Ongoing technological advancements should lead to improvements in road safety for example. Over 30,000 people die each year on roads in the US, and aside from the terrible loss of life that this represents, the economic cost of road accidents is considerable. What this may mean for insurance companies and insurance premium payers is unclear, but hopefully, annual premiums will reduce as risk decreases.
Next, it is expected that driverless cars will also help reduce congestion and those hated traffic delays. The average American driver loses 51 hours in traffic each year, with an estimated associated economic cost of $861 per head. This benefit will also increase exponentially as driverless, autonomous, unmanned vehicles are integrated into future technological projects such as smart cities.
There are already a handful of companies and industries that are reaping the benefits of autonomous vehicle technology. For example, Tesla’s self-driving cars serve as a prime example of how such innovations are transforming the automobility landscape.

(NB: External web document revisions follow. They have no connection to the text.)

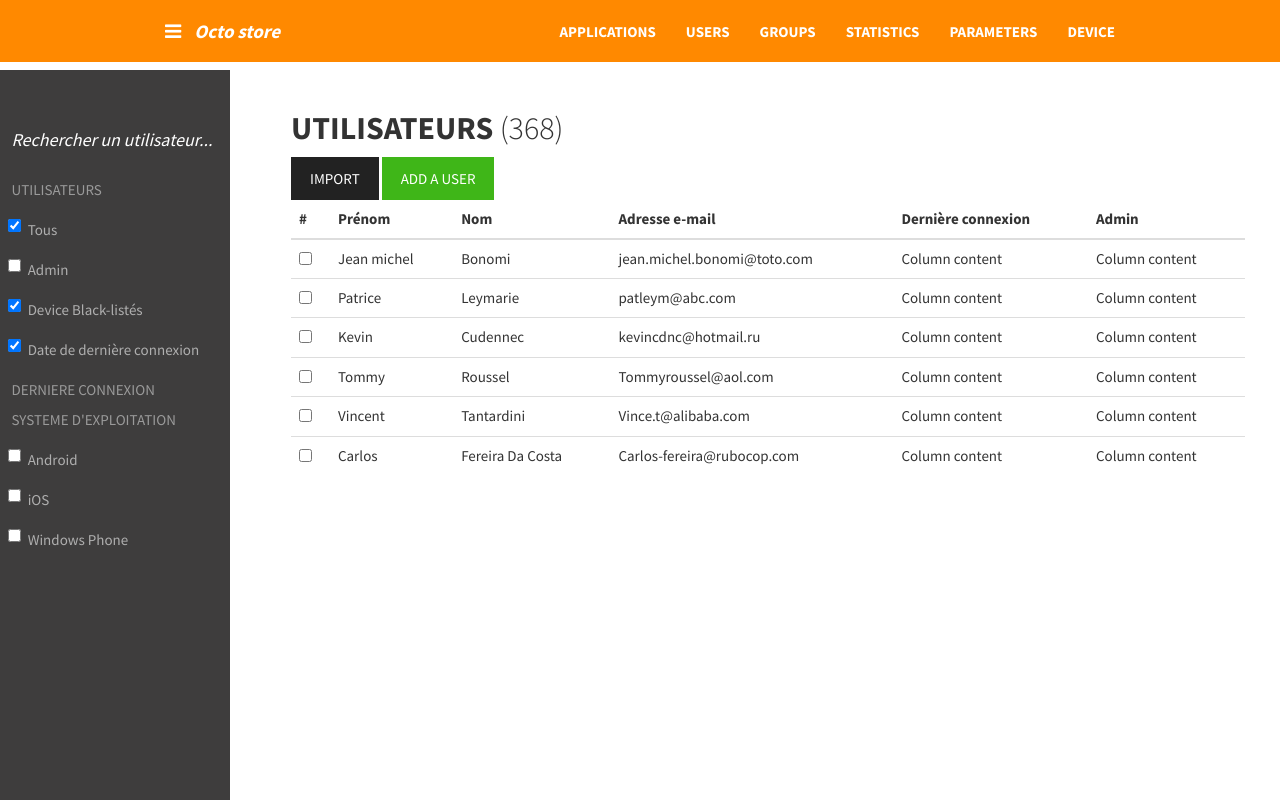
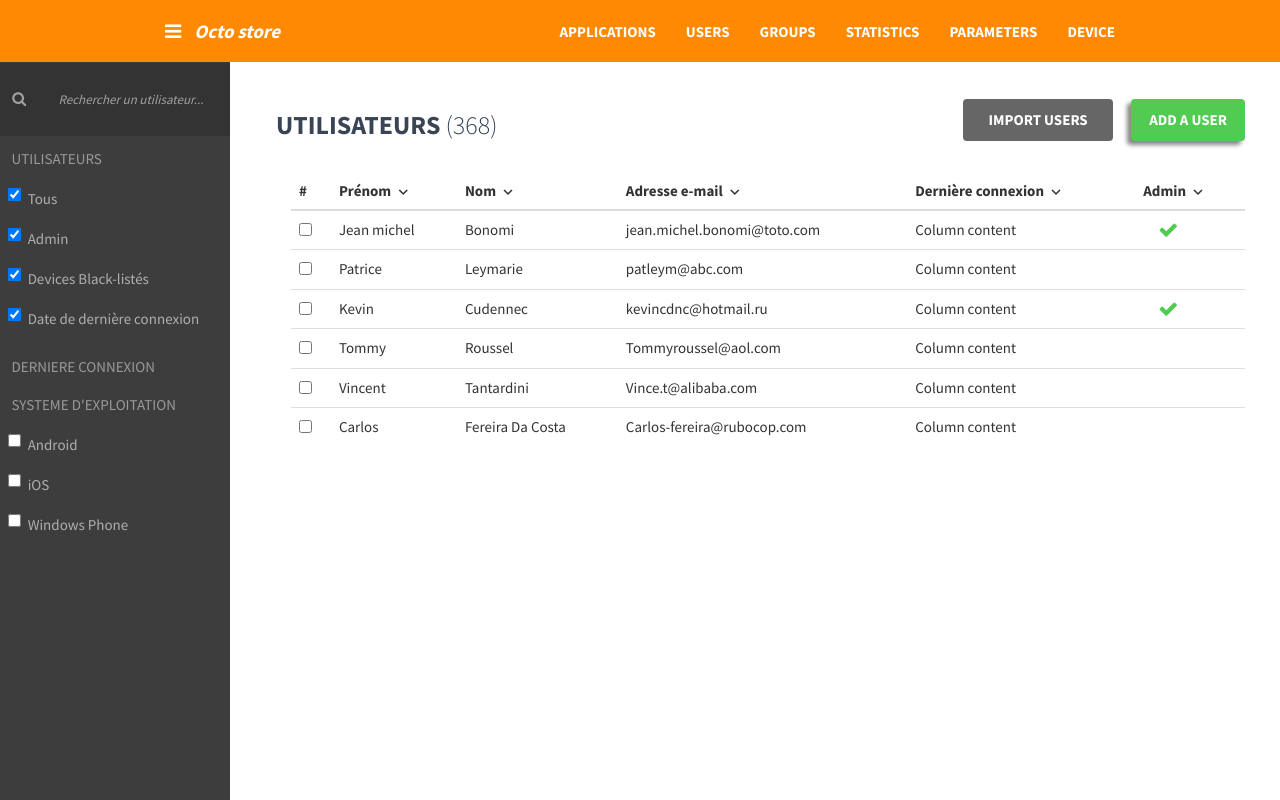
Before and after one commit to tecdia/maquette, a plain HTML site: page index.html in a window 1280 px wide. Drawn offline with nearby package versions, Linux system fonts and the light colour scheme; files whose address does not match are found by name.

Commit message:
WIP : il reste les calendriers, des effets JS et les icones sur les boutons

```diff
--- a/css/sidebar.css
+++ b/css/sidebar.css
@@ -20,6 +20,7 @@
 #sidebar-wrapper {
     z-index: 1000;
     position: fixed;
+    top:0;
     left: 20%;
     width: 0;
     height: 100%;
@@ -50,12 +51,14 @@
 /* Sidebar Styles */
 .sidebar-nav {
     position: absolute;
-    top: 5%;
+    top: 7.9%;
     width:100%;
+    height: 70%;
     margin: 0;
     padding: 0;
     list-style: none;
-    /*border:1px solid red;*/
+    /*border:3px dotted red;*/
+    box-sizing: border-box;
 }
 
 .sidebar-nav li {
@@ -81,24 +84,19 @@
     text-decoration: none;
 }
 
-.sidebar-nav > .sidebar-brand {
-    height: 65px;
-    font-size: 18px;
-    line-height: 60px;
+
+/*  mes ajouts */
+.sidebar-brand {
+    height: 13%;
+    padding-top: 9%;
+    background-color: #333333;
+    box-sizing: border-box;
 }
 
-.sidebar-nav > .sidebar-brand a {
-    color: #999999;
-}
 
-.sidebar-nav > .sidebar-brand a:hover {
-    color: #fff;
-    background: none;
-}
-
-/*  mes ajouts */
-.sidebar-title {
+.sidebar-subtitle {
     color:#9A9A9A !important; /*  sinon la Bootstrap impose sa couleur */
+    padding-top: 3.5%;
 }
 
 .checkbox  {
--- a/css/stylesheet.css
+++ b/css/stylesheet.css
@@ -77,14 +77,82 @@ body {
         font-size: 3.5rem;
         cursor: pointer;
 }
+
 .user-ico {
     margin-left: 2rem;
     cursor: pointer;
 }
 
+/*  fond gris clair*/
+.bckgrnd-title {
+   background-color: #F2F2F2 ;
+    position: fixed;
+    top:0;
+    right: 0;
+    width: 9999px;
+    height: 17%;
+    color: #3E4A5B;
+}
+
+/* - - -  Titre Utilisateurs- - -  */
+.main-title {
+display: flex;
+height: 20%;
+width: 100%;
+color:#394557;
+justify-content: space-between;
+align-items: center;
+}
+
+.buttons {
+
+}
 
 
+.btn {
+        font-weight: bold;
+        border-radius: 4px;
+        border: none;
+        outline: none;
+        margin-right: 1.5rem;
+}
 
+.btn-default {
+    width: 150px;
+    background-color: #666666;
+}
+
+.btn-success {
+    background-color: #51CB52;
+    box-shadow: -4px 4px 4px #888888;
+}
+
+/* = = = = =  détails = = = = = */
+
+/*  green check*/
+.fa-check {
+    color:#51CB52;
+    margin-left: 1.5rem;
+}
+
+/* - - -  icône loupe - - - */
+.fa-search {
+    color:#A2A2A2;
+    margin-right: 3rem;
+}
+
+/* - - -  Rechercher un utilisateur - - - */
+small {
+color: #A2A2A2;
+font-size: small;
+}
+
+
+/*   chevron sur le header des colonnes du tableau*/
+.material-icons {
+    font-size: 18px;
+    vertical-align: middle;
+}
 
 
 
@@ -94,14 +162,14 @@ body {
     .navbar-brand {
         width:23%;
     }
-    .right-header {
+    .right-header, .bckgrnd-title {
             display:none;
     }
 }
 
 
 @media(min-width:392px) and (max-width:768px) {
-    .nav,     .right-header {
+    .nav, .right-header, .bckgrnd-title {
         display:none;
     }
 
--- a/index.html
+++ b/index.html
@@ -61,19 +61,21 @@
                                             <i class="material-icons">help_outline</i>
                                               <img class="user-ico" src="img/user.png" alt="utilisateur">
                                         </div>
-                                </div>
+                                </div> <!-- -navbar-header -->
                         </nav>
 
-
+            <!-- background gris-clair-->
+            <div class="bckgrnd-title" >
+                </div>
 
     <div id="wrapper">
         <!-- Sidebar -->
         <div id="sidebar-wrapper">
             <ul class="sidebar-nav">
                 <li class="sidebar-brand">
-                        <em>Rechercher un utilisateur...</em>
+                        <i class="fa fa-search" aria-hidden="true"></i> <em><small>Rechercher un utilisateur...</small></em>
                 </li>
-                <li class="sidebar-title">
+                <li class="sidebar-subtitle">
                     UTILISATEURS
                 </li>
                         <li>
@@ -83,12 +85,12 @@
                         </li>
                         <li>
                             <label class="checkbox">
-                                    <input type="checkbox" value="">Admin
+                                    <input type="checkbox" value="" checked>Admin
                             </label>
                         </li>
                         <li>
                             <label class="checkbox">
-                                    <input type="checkbox" value="" checked>Device Black-listés
+                                    <input type="checkbox" value="" checked>Devices Black-listés
                             </label>
                         </li>
                         <li>
@@ -96,10 +98,10 @@
                                     <input type="checkbox" value="" checked>Date de dernière connexion
                             </label>
                         </li>
-                <li class="sidebar-title">
+                <li class="sidebar-subtitle">
                     DERNIERE CONNEXION
                 </li>
-                <li class="sidebar-title">
+                <li class="sidebar-subtitle">
                     SYSTEME D'EXPLOITATION
                 </li>
                     <li>
@@ -123,22 +125,26 @@
 
         <!-- Page Content -->
         <div id="page-content-wrapper">
+
+                    <div class="main-title">
+                        <h3><strong>UTILISATEURS</strong> (368) </h3>
+                                    <div class="buttons">
+                                        <a href="#" class="btn btn-default">IMPORT USERS</a>
+                                        <a href="#" class="btn btn-success">ADD A USER</a>
+                                </div>
+                        </div>
+
             <div class="container-fluid">
-                <div class="row">
-                    <div class="col-lg-12">
-                        <h2><strong>UTILISATEURS</strong> (368) </h2>
-                        <a href="#" class="btn btn-default">IMPORT</a>
-                        <a href="#" class="btn btn-success">ADD A USER</a>
-
+                <br>
                                 <table class="table table-hover" >
                                   <thead>
                                     <tr>
                                       <th>#</th>
-                                      <th>Prénom</th>
-                                      <th >Nom</th>
-                                      <th>Adresse e-mail</th>
-                                      <th>Dernière connexion</th>
-                                      <th>Admin</th>
+                                      <th>Prénom  <i class="material-icons">keyboard_arrow_down</i></th>
+                                      <th >Nom  <i class="material-icons">keyboard_arrow_down</i></th>
+                                      <th>Adresse e-mail  <i class="material-icons">keyboard_arrow_down</i></th>
+                                      <th>Dernière connexion  <i class="material-icons">keyboard_arrow_down</i></th>
+                                      <th>Admin  <i class="material-icons">keyboard_arrow_down</i></th>
                                     </tr>
                                   </thead>
                                   <tbody>
@@ -148,7 +154,7 @@
                                       <td>Bonomi</td>
                                       <td>jean.michel.bonomi@toto.com</td>
                                       <td>Column content</td>
-                                      <td>Column content</td>
+                                      <td><i class="fa fa-check fa-lg " aria-hidden="true"></td>
                                     </tr>
                                 <tr>
                                       <td>  <input type="checkbox"></td>
@@ -156,7 +162,7 @@
                                       <td>Leymarie</td>
                                       <td>patleym@abc.com</td>
                                       <td>Column content</td>
-                                      <td>Column content</td>
+                                      <td></td>
                                 </tr>
 
                                 <tr>
@@ -165,7 +171,8 @@
                                       <td>Cudennec</td>
                                       <td>kevincdnc@hotmail.ru</td>
                                       <td>Column content</td>
-                                      <td>Column content</td>
+                                      <td><i class="fa fa-check fa-lg" aria-hidden="true"></i>
+                                </td>
                                 </tr>
 
                                 <tr>
@@ -174,7 +181,7 @@
                                       <td>Roussel</td>
                                       <td>Tommyroussel@aol.com</td>
                                       <td>Column content</td>
-                                      <td>Column content</td>
+                                      <td></td>
                                 </tr>
 
                                 <tr>
@@ -183,7 +190,7 @@
                                       <td>Tantardini</td>
                                       <td>Vince.t@alibaba.com</td>
                                       <td>Column content</td>
-                                      <td>Column content</td>
+                                      <td></td>
                                 </tr>
 
                                 <tr>
@@ -192,19 +199,12 @@
                                       <td>Fereira Da Costa</td>
                                       <td>Carlos-fereira@rubocop.com</td>
                                       <td>Column content</td>
-                                      <td>Column content</td>
+                                      <td></td>
                                 </tr>
                                   </tbody>
                                 </table>
 
 
-
-
-
-
-
-                    </div>
-                </div>
             </div>
         </div>
         <!-- /#page-content-wrapper -->
```
Also changed, not shown: 22h20.png (added), 1 other file.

By combining cutting-edge software and hardware, Tesla’s current generation driverless cars are already enhancing road safety and freeing up dead time that drivers would previously spend hunched over a wheel, honking hard on the horn.
Next, Waymo, a subsidiary of Alphabet Inc. (the parent company of Google), used its driverless car fleet to launch a commercial self-driving taxi service called “Waymo One” in the Phoenix metropolitan area in 2018. This pioneering service allows app users to hail autonomous vehicles using a mobile app and travel to their destinations all without a human driver.
Exciting as all of this sounds, the economic impact is not yet clear. Clearly, Waymo is already busy putting Phoenix’s cab drivers out of a job and hitting Uber’s bottom line in the process, but the pilot scheme is too small and localized to really draw any meaningful conclusions. Anecdotally however, local Waymo users in Phoenix are commenting that the service is not any notably cheaper than Uber though, which casts doubts on those hopeful predictions that autonomous cars will reduce consumer costs.
Final thoughts on the economic impact of self-driving cars
The potential economic impact of autonomous vehicles is almost incomprehensibly vast. It may well represent one of the largest seismic cultural and economic shifts since industrialization.
On the one hand, the cost saving and increased efficiency they offer for logistics and transportation are huge. They are set to boost profitability for companies and cut costs for consumers. On the other hand, a vast swathe of the American workforce will need to retrain as delivery and driving jobs become obsolete.